We plodded along steadily for a few hundred yards till we encountered a wall of young spruce reclaiming what was once an open meadow.  We stopped and scanned for a path – even Cliff wasn’t sure which way to go – until we finally decided to plow straight through the trees to see what was on the other side.  I took the first few tentative steps until the trees grew less dense and we were sure we were back on the old path, then let Cliff and Mike break trail through an astounding number of sticky, creepy cobwebs.  Finally, the spruce grove was behind us and we were trucking along Greeley Brook Trail once again.

I had studied a map briefly before we left, so I knew – roughly – where we were and where we were headed.  The old Greeley Brook Trail follows the contour of the ridge, slightly up and slightly down, until it meets a branch coming in hard from the right (the eventual continuation of the Greeley Ponds Trail, returning to the river bed on an old logging road).  We continued on straight, though, as the trail angled up and through a wet section, where we took to the woods on the high side, hoping to keep our feet dry.  A few hundred feet more, and we came to Greeley Brook, a pretty stream tumbling down the steep mountainside over a rocky, mossy bed.  We studied the remnants of an old logging bridge – several thick, moss-covered peeled trunks, probably hemlock, spanning the brook and stripped of bridge decking by the ravages of time.  We’d gone as far as we would go today.  Even Cliff seemed ready to turn for home.

As we headed back the way we’d come, we were both glad we’d gone the extra mile.  It had been a while since we’d had time to just hang out, but more to the point, in a little over an hour, Mike and I had managed to span more than a century of time.  We’d seen evidence of the region’s history along the Greeley Ponds Trail and in an old, neglected path; we’d seen the ugly reality of the trail’s present, etched deeply by Irene’s flood waters.  We had also glimpsed the trail’s future as we trudged up the Timber Camp Trail and out along the old Greeley Brook Trail.  It wasn’t quite time travel, but for a cool, fall-like Sunday afternoon, it was plenty close enough.

To learn more about efforts to bring back the Greeley Ponds Trail, please visit

About Jan Stearns

I've been living in and loving New Hampshire's White Mountains for most of my life.
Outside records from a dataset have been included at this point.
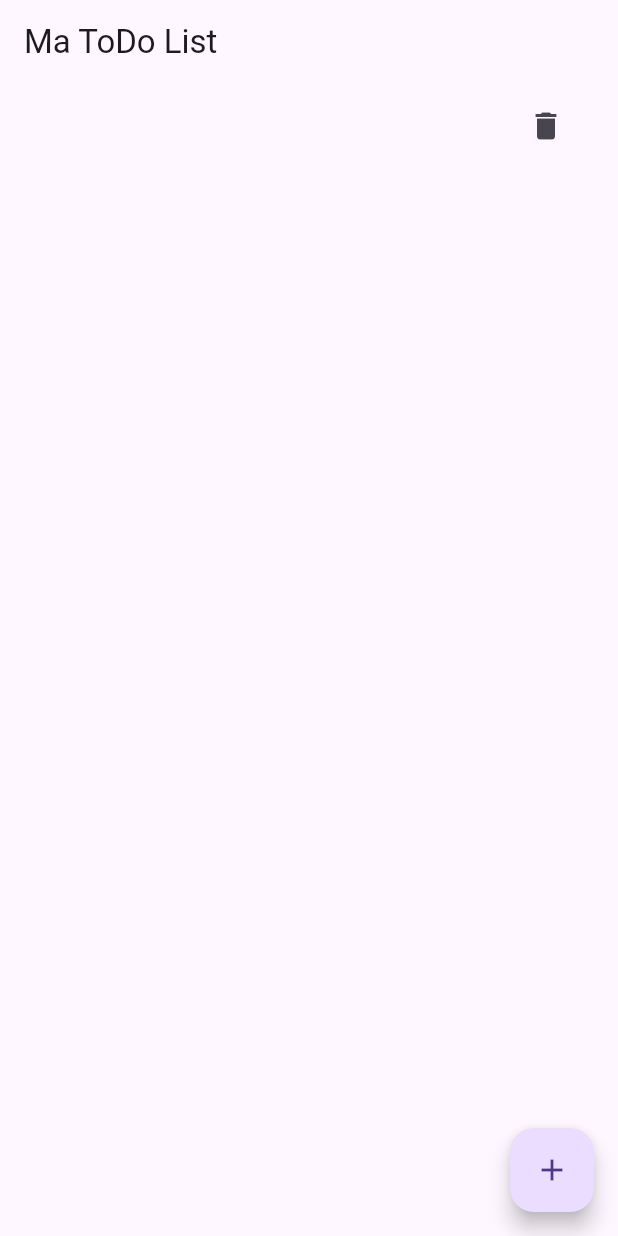
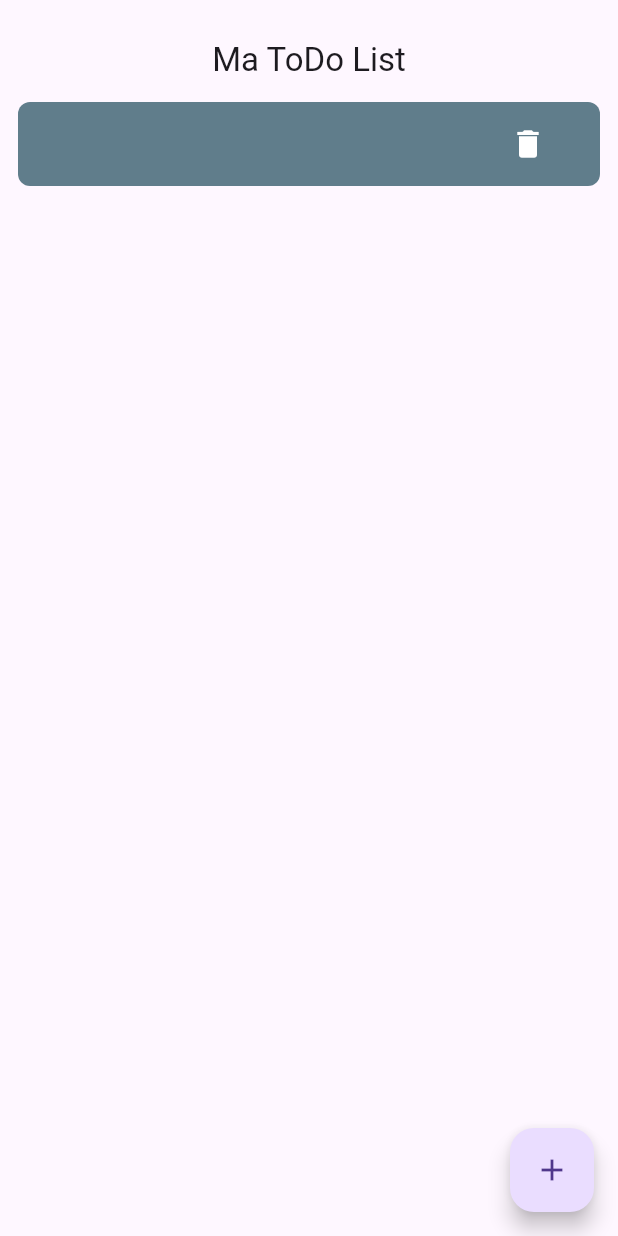
Before and after one commit to Eweeen/flutter_todo_app, a Flutter app: the AddTask screen opened by its route, after a tap on "Ajouter", on a phone screen of 412 x 824 dp. Run offline on Flutter 3.47's test engine with Material 3 defaults, Android fonts, the phone set to English and light mode, and no system bars; our stand-ins replace flutter_riverpod, freezed_annotation.

Commit message:
style: changement de style pour la liste

```diff
--- a/lib/screens/add_task.dart
+++ b/lib/screens/add_task.dart
@@ -26,7 +26,7 @@ class AddTodo extends ConsumerWidget {
 
   @override
   Widget build(BuildContext context, WidgetRef ref) {
-    final TextEditingController _controller = TextEditingController();
+    final TextEditingController todoName = TextEditingController();
 
     return Column(
       spacing: 12,
@@ -34,7 +34,7 @@ class AddTodo extends ConsumerWidget {
         Padding(
           padding: EdgeInsets.only(left: 24, right: 24),
           child: TextField(
-            controller: _controller,
+            controller: todoName,
             decoration: const InputDecoration(
               labelText: 'Nom de la tâche',
               contentPadding: EdgeInsets.all(8),
@@ -43,7 +43,7 @@ class AddTodo extends ConsumerWidget {
         ),
         ElevatedButton(
           onPressed: () {
-            ref.read(todoListProvider.notifier).addTask(_controller.text);
+            ref.read(todoListProvider.notifier).addTask(todoName.text);
             Navigator.of(context).pop();
           },
           child: const Text('Ajouter'),
--- a/lib/screens/main_screen.dart
+++ b/lib/screens/main_screen.dart
@@ -14,7 +14,11 @@ class _MainScreenState extends State<MainScreen> {
   Widget build(BuildContext context) {
     return Scaffold(
       appBar: AppBar(
-        title: Text('Ma ToDo List'),
+        title: Padding(
+          padding: const EdgeInsets.only(top: 24),
+          child: Text('Ma ToDo List'),
+        ),
+        centerTitle: true,
       ),
       body: const TodoList(),
       floatingActionButton: FloatingActionButton(
@@ -41,7 +45,14 @@ class TodoList extends ConsumerWidget {
         : ListView.builder(
             itemCount: todos.length,
             itemBuilder: (context, index) {
-              return ListTile(
+              return Padding(
+                padding: const EdgeInsets.only(left: 12, right: 12, top: 12),
+                child: Container(
+                  decoration: BoxDecoration(
+                    color: Colors.blueGrey,
+                    borderRadius: BorderRadius.circular(8),
+                  ),
+                  child: ListTile(
                     title: Text(todos[index].name),
                     trailing: IconButton(
                       icon: Icon(Icons.delete),
@@ -49,6 +60,10 @@ class TodoList extends ConsumerWidget {
                         ref.read(todoListProvider.notifier).removeTask(index);
                       },
                     ),
+                    textColor: Colors.white,
+                    iconColor: Colors.white,
+                  ),
+                ),
               );
             },
           );
```
Lines whose indentation alone changed are shown as unchanged.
I moved to Waterville Valley in 1981 and quickly realized why it was dubbed a Yankee Shangri-la. Once you’ve experienced Waterville Valley, you’ll want to call it yours. The great team of Realtors at Waterville Valley Realty can help you find a Waterville Valley home that fits your lifestyle and budget.

Leave a Reply

Your email address will not be published. Required fields are marked *

Waterville Valley. Once you’ve experienced it, you’ll want to call it your own.

Market UpdateResort InsiderLinksWaterville Valley Resort